leg irons

Liverpool, the Americas and the transatlantic slave trade

From about 1500 to about 1865, millions of Africans were enslaved and transported across the Atlantic by Europeans and Americans as a labour force to work, especially on plantations.

Liverpool ships carried about 1.5 million enslaved Africans across on approximately 5000 voyages, the vast majority going to the Caribbean. Around 300 voyages were made to North America - to the Carolinas, Virginia and Maryland.

The ships returned to Europe with goods such as sugar, cotton, coffee and tobacco. Liverpool grew rich on the back of trading in enslaved people.

The resistance of enslaved Africans and the abolitionist movement brought the British slave trade to an end in 1807. However, Liverpool's connections with slavery continued through cotton and other trades that were dependent on slave labour for much of the 19th century.

The International Slavery Museum explores issues linking the Americas with Liverpool using our outstanding collections of artefacts and archives.

Find out more about the history of the transatlantic slave trade on this website.

Contemporary slavery

Today, millions of men, women and children around the world are forced to lead lives as slaves. Although this exploitation is often not called slavery, the conditions are the same. People are sold like objects, forced to work for little or no pay and are at the mercy of their 'employers'. Slavery exists today despite the fact that it is banned in most of the countries where it is practised. It is also prohibited by the 1948 Universal Declaration of Human Rights.

What is slavery? A slave is forced to work - through mental or physical threat; owned or controlled by an 'employer', usually through mental or physical abuse or threatened abuse; dehumanised, treated as a commodity or bought and sold as 'property'; physically constrained or has restrictions placed on his/her freedom of movement.

Bonded labour affects at least 20 million people around the world. People become bonded labourers by taking or being tricked into taking a loan for as little as the cost of medicine for a sick child. To repay the debt, many are forced to work long hours, seven days a week, up to 365 days a year.

Trafficking involves the transport and/or trade of people, women, children and men, from one area to another for the purpose of forcing them into slavery conditions.
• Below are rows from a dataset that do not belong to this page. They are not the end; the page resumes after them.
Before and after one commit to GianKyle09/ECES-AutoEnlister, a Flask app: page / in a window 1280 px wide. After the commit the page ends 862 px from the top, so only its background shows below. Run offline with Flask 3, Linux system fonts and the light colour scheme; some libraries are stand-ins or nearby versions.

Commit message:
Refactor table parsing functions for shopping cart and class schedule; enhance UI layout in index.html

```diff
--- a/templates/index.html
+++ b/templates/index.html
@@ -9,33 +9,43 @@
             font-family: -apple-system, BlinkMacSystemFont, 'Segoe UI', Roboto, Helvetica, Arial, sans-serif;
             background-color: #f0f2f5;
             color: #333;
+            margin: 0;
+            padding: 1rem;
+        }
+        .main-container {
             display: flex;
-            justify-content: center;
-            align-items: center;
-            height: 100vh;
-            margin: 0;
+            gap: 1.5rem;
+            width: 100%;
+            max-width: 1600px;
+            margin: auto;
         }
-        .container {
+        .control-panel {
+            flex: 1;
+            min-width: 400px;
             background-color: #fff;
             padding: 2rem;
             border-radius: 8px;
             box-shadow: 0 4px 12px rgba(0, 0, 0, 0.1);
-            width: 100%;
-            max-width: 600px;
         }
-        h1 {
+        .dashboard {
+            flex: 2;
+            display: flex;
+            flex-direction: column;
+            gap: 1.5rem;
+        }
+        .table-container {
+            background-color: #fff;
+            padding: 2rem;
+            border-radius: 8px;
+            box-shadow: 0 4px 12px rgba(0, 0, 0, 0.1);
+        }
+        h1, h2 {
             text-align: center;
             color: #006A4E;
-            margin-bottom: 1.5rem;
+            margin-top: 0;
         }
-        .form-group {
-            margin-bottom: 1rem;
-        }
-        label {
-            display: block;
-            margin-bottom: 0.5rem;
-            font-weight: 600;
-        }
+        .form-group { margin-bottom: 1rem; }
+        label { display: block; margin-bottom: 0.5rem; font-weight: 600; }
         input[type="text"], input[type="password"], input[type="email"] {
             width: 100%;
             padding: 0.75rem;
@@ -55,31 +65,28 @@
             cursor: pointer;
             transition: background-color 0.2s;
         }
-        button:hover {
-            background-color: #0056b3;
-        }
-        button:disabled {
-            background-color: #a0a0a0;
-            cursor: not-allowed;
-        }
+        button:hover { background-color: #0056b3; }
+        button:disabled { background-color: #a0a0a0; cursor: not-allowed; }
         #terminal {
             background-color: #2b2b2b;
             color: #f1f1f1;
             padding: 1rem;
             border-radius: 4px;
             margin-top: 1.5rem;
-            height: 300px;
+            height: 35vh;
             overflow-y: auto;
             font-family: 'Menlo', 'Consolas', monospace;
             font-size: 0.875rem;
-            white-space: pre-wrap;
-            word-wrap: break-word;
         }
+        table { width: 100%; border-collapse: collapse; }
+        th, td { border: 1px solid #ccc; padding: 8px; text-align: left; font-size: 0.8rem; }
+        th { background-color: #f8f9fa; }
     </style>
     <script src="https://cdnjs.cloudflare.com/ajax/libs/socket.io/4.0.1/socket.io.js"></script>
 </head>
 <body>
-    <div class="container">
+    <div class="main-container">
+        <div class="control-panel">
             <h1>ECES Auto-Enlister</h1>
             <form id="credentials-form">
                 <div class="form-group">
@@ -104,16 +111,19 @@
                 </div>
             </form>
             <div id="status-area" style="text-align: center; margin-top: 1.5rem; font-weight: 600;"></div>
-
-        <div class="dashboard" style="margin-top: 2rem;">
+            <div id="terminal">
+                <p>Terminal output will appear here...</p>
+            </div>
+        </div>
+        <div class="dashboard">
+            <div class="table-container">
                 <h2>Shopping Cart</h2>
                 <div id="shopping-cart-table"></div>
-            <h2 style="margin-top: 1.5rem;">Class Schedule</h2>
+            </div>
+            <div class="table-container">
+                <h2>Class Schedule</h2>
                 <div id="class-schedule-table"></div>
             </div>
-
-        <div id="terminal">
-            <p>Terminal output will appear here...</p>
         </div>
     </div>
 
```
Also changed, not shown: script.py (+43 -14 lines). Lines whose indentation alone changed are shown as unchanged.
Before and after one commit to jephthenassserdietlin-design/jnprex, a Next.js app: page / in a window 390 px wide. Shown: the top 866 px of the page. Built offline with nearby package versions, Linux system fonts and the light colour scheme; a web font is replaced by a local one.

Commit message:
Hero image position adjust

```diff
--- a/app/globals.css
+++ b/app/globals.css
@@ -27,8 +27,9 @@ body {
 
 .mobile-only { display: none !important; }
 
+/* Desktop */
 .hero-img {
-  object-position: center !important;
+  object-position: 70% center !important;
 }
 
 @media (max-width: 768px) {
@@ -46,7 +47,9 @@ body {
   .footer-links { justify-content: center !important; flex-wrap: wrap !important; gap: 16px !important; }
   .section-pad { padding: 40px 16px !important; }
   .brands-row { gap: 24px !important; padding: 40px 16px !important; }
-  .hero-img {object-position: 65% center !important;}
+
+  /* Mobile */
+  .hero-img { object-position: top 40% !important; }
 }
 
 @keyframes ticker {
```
Worst forms of child labour affect an estimated 179 million (UN estimates) children around the world in work that is harmful to their health and welfare.

Reproduced with permission from Anti-Slavery International.

Links to websites with further information about contemporary slavery are available on this website.

Books about slavery and its legacy

Books about the transatlantic slave trade and its legacy are available from the online bookshop.